Omit the pictures while printing every entry below exactly as given.

» Supplied information
------

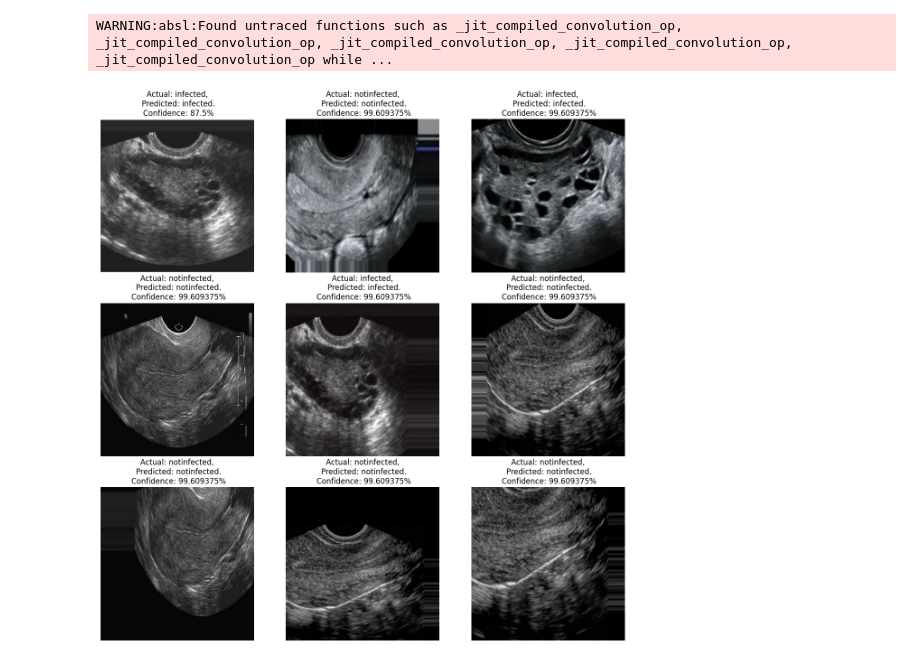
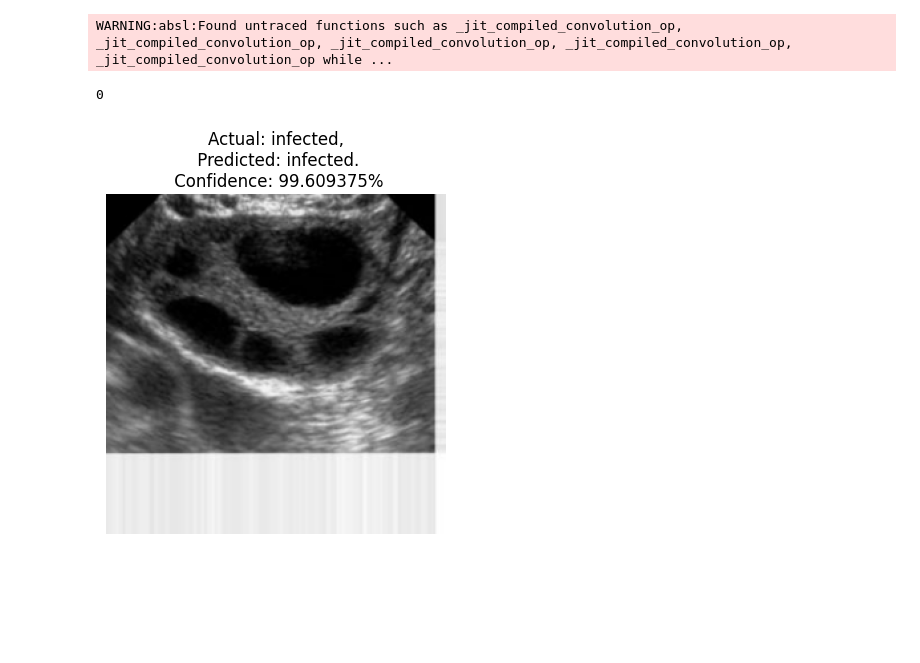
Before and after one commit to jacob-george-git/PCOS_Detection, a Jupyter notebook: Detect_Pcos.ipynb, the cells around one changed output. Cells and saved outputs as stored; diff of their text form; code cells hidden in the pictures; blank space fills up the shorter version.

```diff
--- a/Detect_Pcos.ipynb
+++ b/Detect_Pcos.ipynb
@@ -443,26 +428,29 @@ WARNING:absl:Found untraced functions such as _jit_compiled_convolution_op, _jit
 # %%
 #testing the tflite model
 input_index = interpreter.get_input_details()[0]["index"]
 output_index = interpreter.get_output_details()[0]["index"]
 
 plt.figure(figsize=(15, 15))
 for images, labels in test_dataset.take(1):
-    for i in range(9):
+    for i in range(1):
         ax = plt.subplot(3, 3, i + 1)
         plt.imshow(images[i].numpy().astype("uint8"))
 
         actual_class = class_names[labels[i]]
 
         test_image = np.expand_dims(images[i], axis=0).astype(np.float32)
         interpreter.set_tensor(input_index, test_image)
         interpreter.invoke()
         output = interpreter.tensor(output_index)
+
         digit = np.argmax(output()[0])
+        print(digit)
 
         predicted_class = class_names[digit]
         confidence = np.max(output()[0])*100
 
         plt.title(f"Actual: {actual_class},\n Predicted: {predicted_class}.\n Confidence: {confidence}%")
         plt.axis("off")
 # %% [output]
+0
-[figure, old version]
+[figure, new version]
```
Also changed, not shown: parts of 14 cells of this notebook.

------

» Exercise response
Before and after one commit to jacob-george-git/PCOS_Detection, a Jupyter notebook: Detect_Pcos.ipynb, the cells around one changed output. Cells and saved outputs as stored; diff of their text form; code cells hidden in the pictures; blank space fills up the shorter version.

```diff
--- a/Detect_Pcos.ipynb
+++ b/Detect_Pcos.ipynb
@@ -443,26 +428,29 @@ WARNING:absl:Found untraced functions such as _jit_compiled_convolution_op, _jit
 # %%
 #testing the tflite model
 input_index = interpreter.get_input_details()[0]["index"]
 output_index = interpreter.get_output_details()[0]["index"]
 
 plt.figure(figsize=(15, 15))
 for images, labels in test_dataset.take(1):
-    for i in range(9):
+    for i in range(1):
         ax = plt.subplot(3, 3, i + 1)
         plt.imshow(images[i].numpy().astype("uint8"))
 
         actual_class = class_names[labels[i]]
 
         test_image = np.expand_dims(images[i], axis=0).astype(np.float32)
         interpreter.set_tensor(input_index, test_image)
         interpreter.invoke()
         output = interpreter.tensor(output_index)
+
         digit = np.argmax(output()[0])
+        print(digit)
 
         predicted_class = class_names[digit]
         confidence = np.max(output()[0])*100
 
         plt.title(f"Actual: {actual_class},\n Predicted: {predicted_class}.\n Confidence: {confidence}%")
         plt.axis("off")
 # %% [output]
+0
-[figure, old version]
+[figure, new version]
```
Also changed, not shown: parts of 14 cells of this notebook.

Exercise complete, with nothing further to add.